On top of his regular gig writing for FADER, Duncan Cooper also finds the time to produce entropic pop under the name Wildarms. His new EP, Clear Eyes, is a gleefully eclectic mish-mash of influences, right down to its title—which references Friday Night Lights—and cover—which plasters a giant happy face over a painting by British neo-classicist painter John William Godward. As for the music, the record finds Cooper mixing breakbeats, new-age atmosphere, and jungle rhythms, ultimately creating a sound that bursts with joyful nostalgia. Granted, we’ve heard it all before, albeit never quite like this.
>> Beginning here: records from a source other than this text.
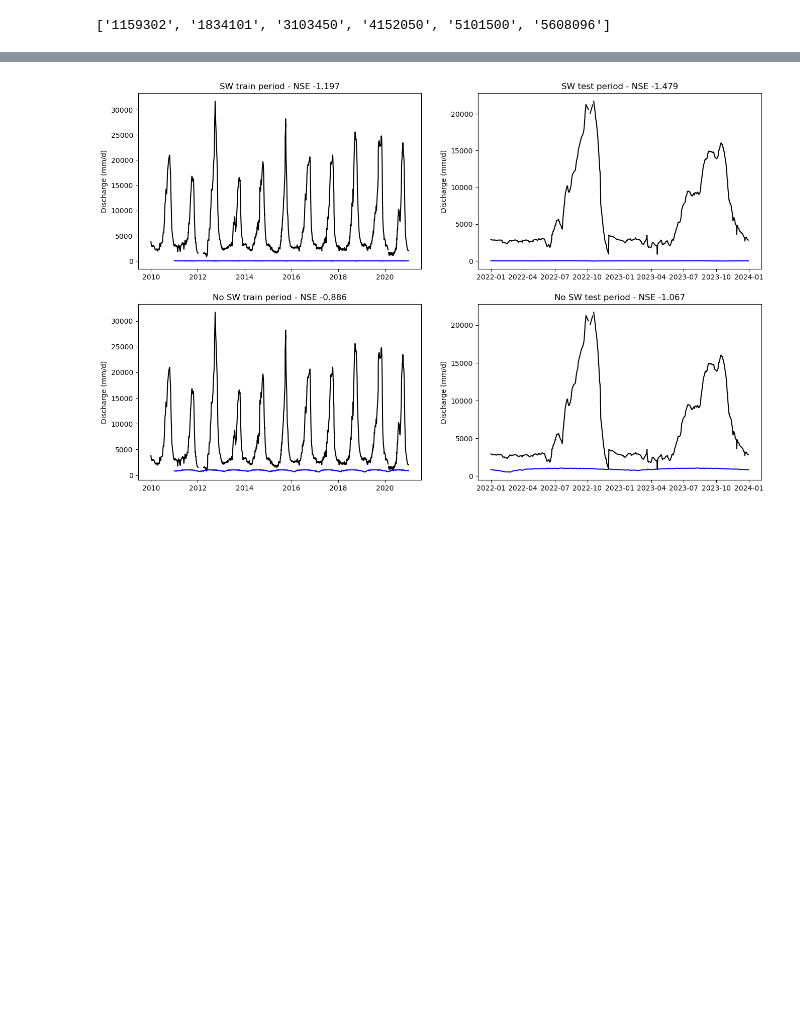
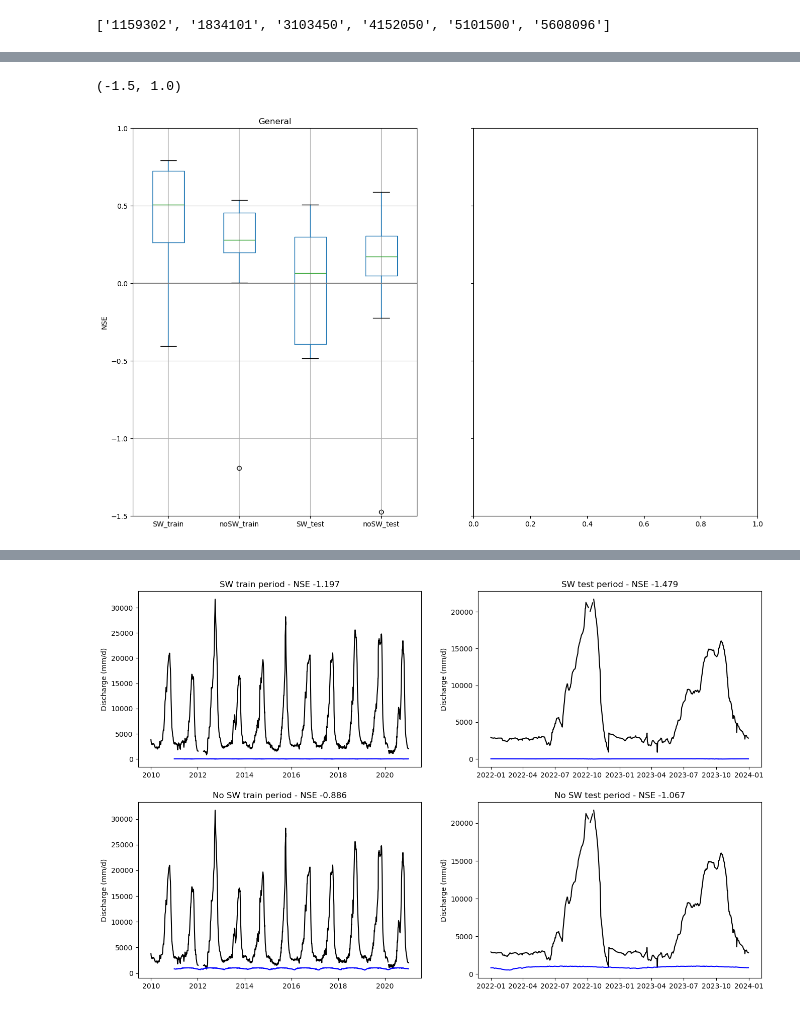
Before and after one commit to ascheliga/neuralhydrology, a Jupyter notebook: cygnss_models/EXP04_general/base_case.ipynb, the cells around one changed output, grey strips where cells are left out. Drawn from its saved outputs; the diff is of its cells as text; code cells hidden in the pictures; blank space fills up the shorter version.

```diff
--- a/cygnss_models/EXP04_general/base_case.ipynb
+++ b/cygnss_models/EXP04_general/base_case.ipynb
@@ -11,6 +11,7 @@ from neuralhydrology.nh_run import start_run, eval_run
 # %%
 all_runs_dir = '/global/home/users/ann_scheliga/neuralhydrology/runs/'
 exp_name = 'EXP04_general'
+default_order = ['SW_train','noSW_train','SW_test','noSW_test']
 # %% [markdown]
 ### Evaluate run on test set
 Change the `run_dir` argument by grabbing from:
@@ -43 +47,8 @@ dict_keys(['1159302', '1834101', '3103450', '4152050', '5101500', '5608096'])
 Loaded model results
+# %%
+fig, axs = plt.subplots(1, 2, figsize=(16, 10),sharey=True)
+nse_df = comp_plots.boxplot_from_tuple(results_tuple,ax=axs[0],tuple_names=default_order,exp_name = 'General')
+axs[0].set_ylim([-1.5,1])
+# %% [output]
+(-1.5, 1.0)
+[figure, added]
```
Also changed, not shown: parts of 5 cells of this notebook, 4 other files.
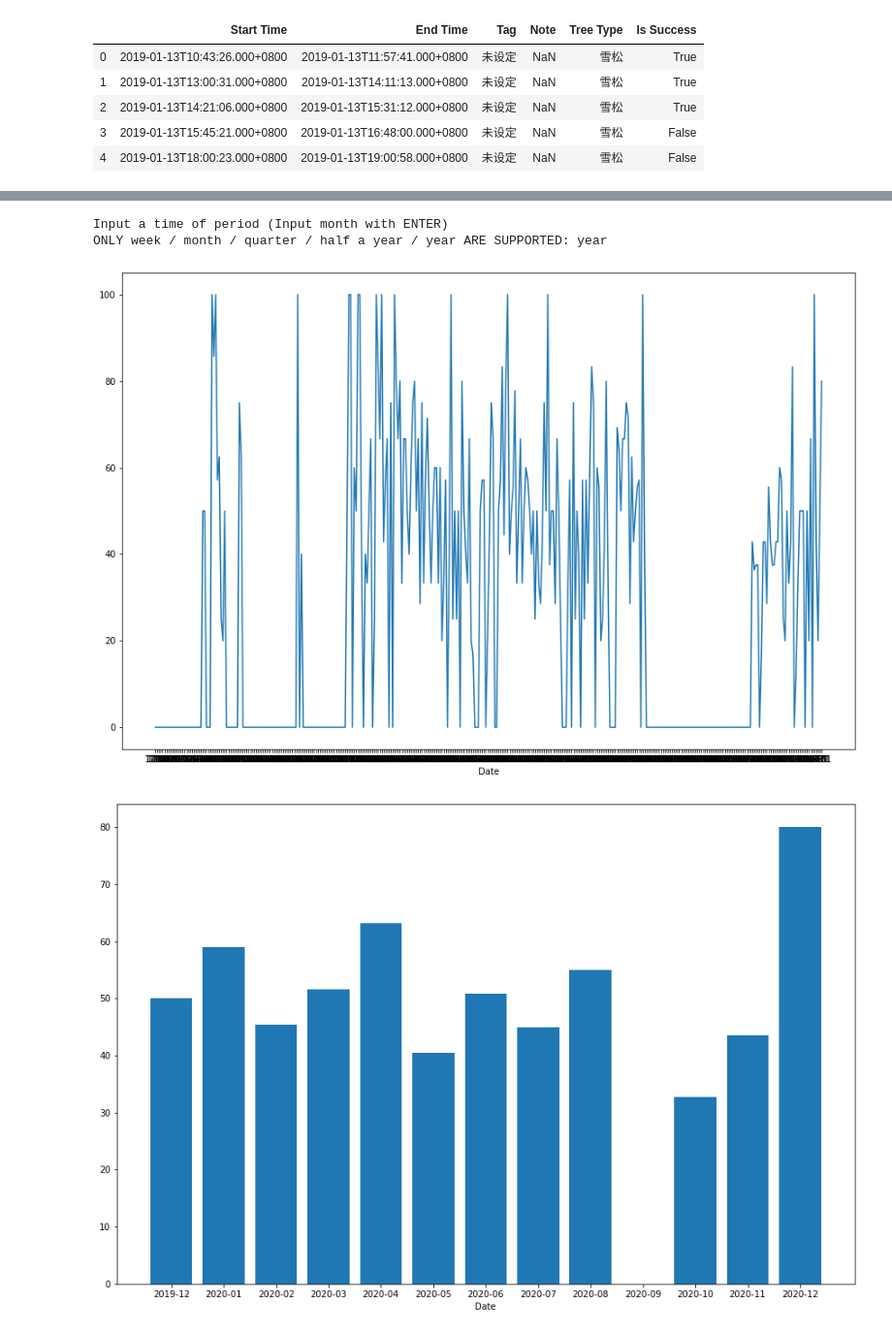
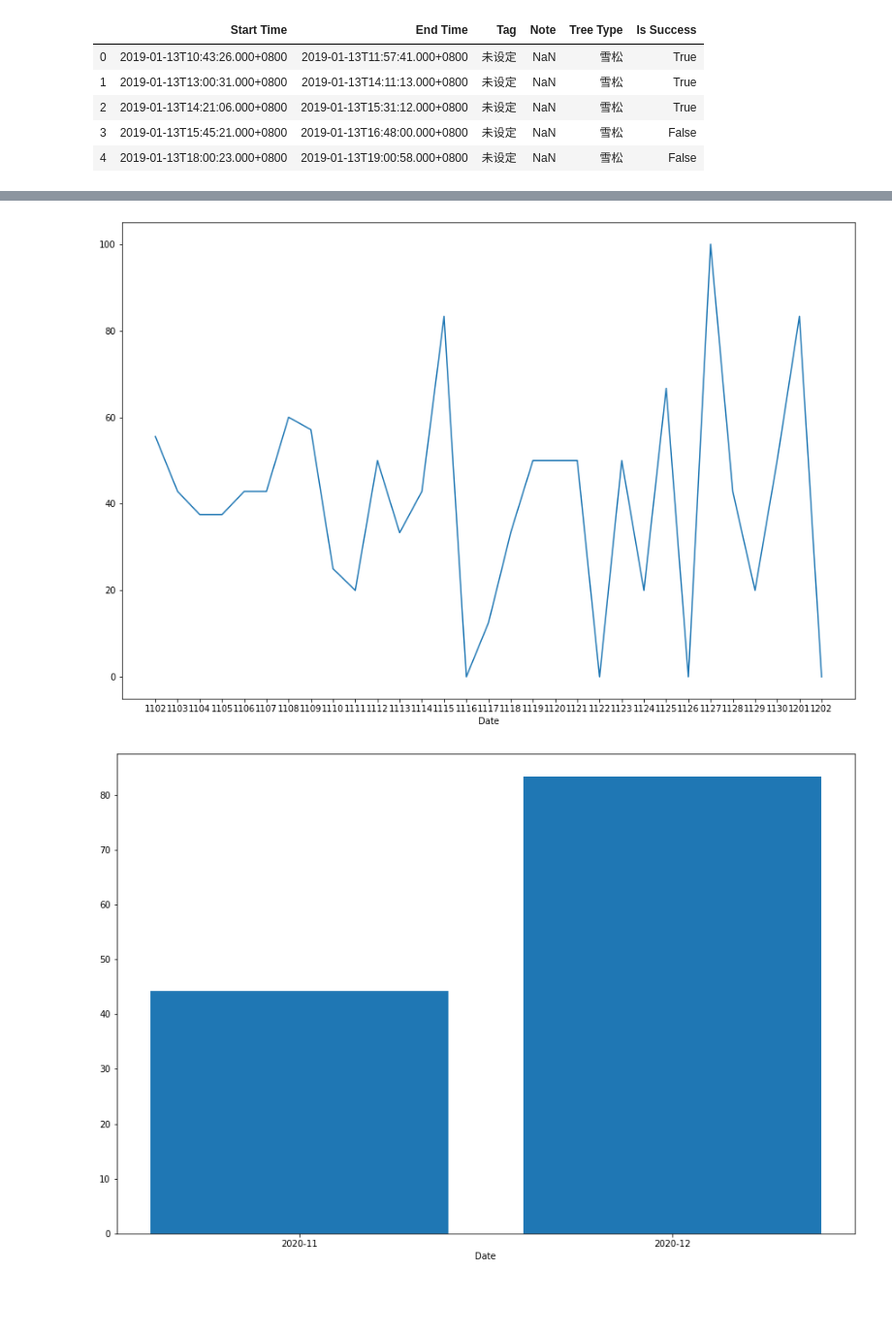
Before and after one commit to blackdogtop/Forest-Analysis, a Jupyter notebook: Forest-Analysis.ipynb, the cells around one changed output, grey strips where cells are left out. Shown: that part at 97% size. Saved outputs shown, nothing was run; the diff lists cells and outputs as text; code cells hidden in the pictures; blank space fills up the shorter version.

Commit message:
re-write input time period in Time class

```diff
--- a/Forest-Analysis.ipynb
+++ b/Forest-Analysis.ipynb
@@ -29,6 +29,18 @@ class Time:
     localTime = time.strftime("%Y-%m-%d %H:%M:%S", time.localtime())  # YYYY-MM-DD hh:mm:ss
     localDate = localTime.split()[0]  # YYYY-MM-DD
     periodDict = {'week': 7, 'month': 30, 'quarter': 90, 'half a year': 180, 'year': 365}
+
+
+    def getTimePeriod(self):
+        # input a time period will be analysed (month as a default)
+        timePeriod = input(
+                    'Input a time of period that you want to analyse (Input month with ENTER)\n'
+                    'ONLY week / month / quarter / half a year / year ARE SUPPORTED: '
+                    ).strip() or 'month'
+        if timePeriod not in Time.periodDict.keys():
+            print('NameError: The Input time period Is Error, Please Input Again.')
+            timePeriod = self.getTimePeriod()
+        return timePeriod
 
 
     def getDateList(self, startDate: str, endDate: str) -> list:
@@ -77,3 +89,8 @@ class Time:
         hours, minutes = HMS.split(':')[0], HMS.split(':')[1]
         floatHours = float(hours + '.' + minutes)
         return round(floatHours, 2)  # two decimal places
+# %%
+# input analysis time period
+t = Time()
+timePeriod = t.getTimePeriod()
+print(timePeriod)
@@ -103,20 +133,20 @@ class Chart:
 class SuccessAnalysis:
     def __init__(self, df):
         self.df = df
+        self.t = Time()
 
 
     def successInDay(self, date=Time.localDate, showResult=False):
         """
         success number / rate in a sepcific day
         :params
-            date: a date with format YYYY-MM-DD, nowtime as default input
+            date: a date with format YYYY-MM-DD, nowtime as the default
             showResult: (bool) whether print result
         :return
             countTree: (int) the number of trees in the day
             len(dfSuccessTree): (int) the number of successful trees in the day
             successRate: (float) success rate in the day
         """
-#         date = input('Input the date in format YYYY-MM-DD (Input Today with ENTER ): ') or Time.localDate
         boolInDate = self.df['Start Time'].str.contains(date)  # transfer to bool
         dfInDate = self.df[boolInDate]  # get all row meet the date condition
 
@@ -140,16 +170,10 @@ class SuccessAnalysis:
 
     def successInTimePeriod(self):
         """success number / rate in a time of period"""
-        timePeriod = input(
-            'Input a time of period (Input month with ENTER)\n'
-            'ONLY week / month / quarter / half a year / year ARE SUPPORTED: ').strip() or 'month'  # week as default
-        if timePeriod not in Time.periodDict.keys():
-            raise NameError ('The Input Name Is Error, Please Input Again.')
+        periodInDays = Time.periodDict[timePeriod]
 
-        periodInDays = Time.periodDict[timePeriod]
-        t = Time()
-        pastDate = t.getPastDate(periodInDays)
-        dateList = t.getDateList(pastDate, Time.localDate)
+        pastDate = self.t.getPastDate(periodInDays)
+        dateList = self.t.getDateList(pastDate, Time.localDate)
         # get cusscessful rate list correspond to dateList
         successRateList = [self.successInDay(d)[-1] for d in dateList]
         return dateList, successRateList
@@ -164,37 +188,35 @@ class SuccessAnalysis:
             list(treeDict.values()): a list of success rate correspond to the month
         formula:
             number of success in month / number of trees in month
         """
         treeDict = {}  # use a dict to count trees, format with date: [succ, total]
         for day in days:
             countTree, successTree, _ = self.successInDay(day)
             month = '-'.join(day.split('-')[:-1])
             if month not in treeDict:
                 treeDict[month] = [successTree, countTree]
             else:
                 treeDict[month][0] += successTree
                 treeDict[month][1] += countTree
         # calculate success rate
         for key, value in treeDict.items():
             successRate = round((value[0]/value[1])*100, 2) if value[1] != 0 else 0.0
             treeDict[key] = successRate
         return list(treeDict), list(treeDict.values())  # month, success rate
 
 
 
 s = SuccessAnalysis(df)
 # _ = s.successInDay(date='2020-05-01',showResult=True)  # analyse a specific date success situation
 
 days, succ = s.successInTimePeriod()
 Chart.pltChart(Chart, days, succ, 'line')  # plot success rate in days
 
 mon, succMon = s.monthAveSucRate(days)
 Chart.pltChart(Chart, mon, succMon, 'bar')  # plot success rate in months
 # %% [output]
-Input a time of period (Input month with ENTER)
-ONLY week / month / quarter / half a year / year ARE SUPPORTED: year
-[figure, old version]
+[figure, new version]
-[figure, old version]
+[figure, new version]
 # %%
 class PlantTimeAnalysis:
     def __init__(self, df):
```
Also changed, not shown: parts of 3 cells of this notebook.
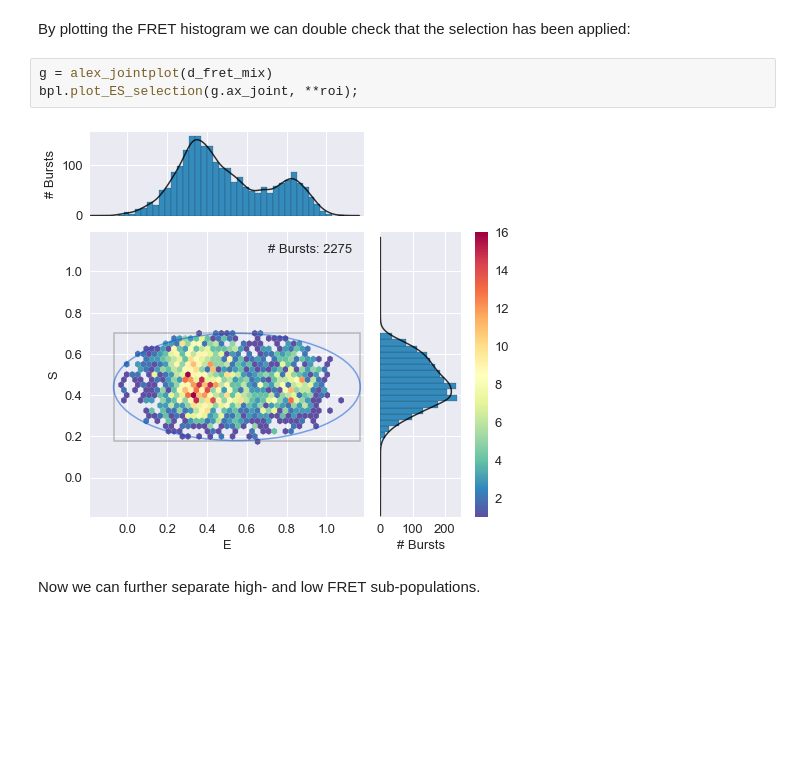
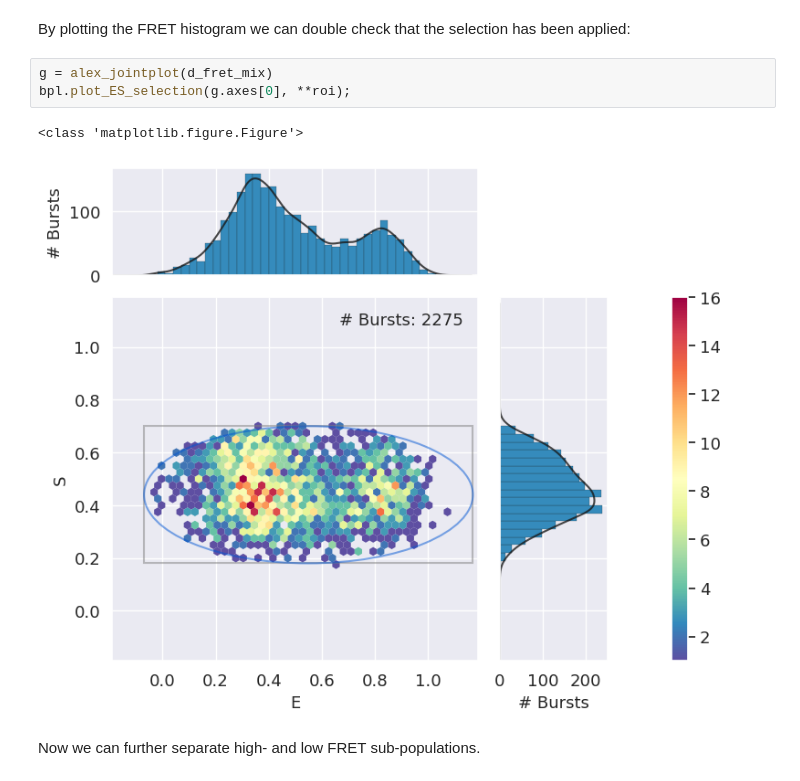
Before and after one commit to OpenSMFS/FRETBursts_notebooks, a Jupyter notebook: notebooks/FRETBursts - us-ALEX smFRET burst analysis.ipynb, the cells around one changed output. Saved outputs shown, nothing was run; the diff lists cells and outputs as text; blank space fills up the shorter version.

```diff
--- a/notebooks/FRETBursts - us-ALEX smFRET burst analysis.ipynb
+++ b/notebooks/FRETBursts - us-ALEX smFRET burst analysis.ipynb
@@ -671,9 +674,10 @@ By plotting the FRET histogram we can double check that
 the selection has been applied:
 # %%
 g = alex_jointplot(d_fret_mix)
-bpl.plot_ES_selection(g.ax_joint, **roi);
+bpl.plot_ES_selection(g.axes[0], **roi);
 # %% [output]
+<class 'matplotlib.figure.Figure'>
-[figure, old version]
+[figure, new version]
 # %% [markdown]
 Now we can further separate high- and low FRET sub-populations.
 # %%
```
Also changed, not shown: parts of 44 cells of this notebook, 14 other files.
It fits that Clear Eyes is seeing release via Cascine, a label with a laser-focused dedication to layered electronic pop. Opener “Full Hearts” is a relaxed, gauzy affair with handclaps, bird chirps, and Eastern-inspired pentatonics, not to mention a hip-hop hype man for good measure. “Love Is Just True” turns up the new-age vibes even further, laying a sample that repeats the phrase “two hearts beating as one” over wind chimes and a beat that could have been borrowed from ’80s Sade. While the cut-and-paste nature of Cooper’s songwriting may sound like overt kitsch on paper, Clear Eyes avoids coming across like a chopped-up Pure Moods comp, largely thanks to his ability to stitch divergent sounds together so seamlessly.

While the tone of the EP mostly remains at a low simmer, the most fun moment may be when Cooper heats things up on “Acceptance.” The track starts slow, but around the midway point, it morphs into an ode to ’90s rave culture, courtesy of a brain-meltingly upbeat jungle rhythm. It may sound like an odd (or possibly just goofy) direction to take, but the finished product is no less out of place than the bits of smooth R&B and new jack swing found elsewhere on the EP. Clear Eyes ends with “Twice,” a marimba-driven island-pop track that’s all sandy beaches and vacation vibes. It’s both the record’s most traditional pop song and the emotional high point. As the track finishes, a young woman’s voice—apparently taken from a YouTube video—relates the simple power of a kiss.

Returning to the artwork, it’s fitting that Cooper chose a defaced John William Godward painting to represent his music. As the story goes, Godward committed suicide, leaving a note explaining that the world wasn’t big enough for both him and Pablo Picasso. Cooper’s goal for the EP seems to hinge on the exact opposite sentiment—that there’s more than enough room for everyone, no matter how seemingly contradictory their sounds may be. In the end, Clear Eyes often thrives with its unusual pairings, and Cooper’s ability to create his own sun-drenched world from such disparate elements is an enjoyable surprise.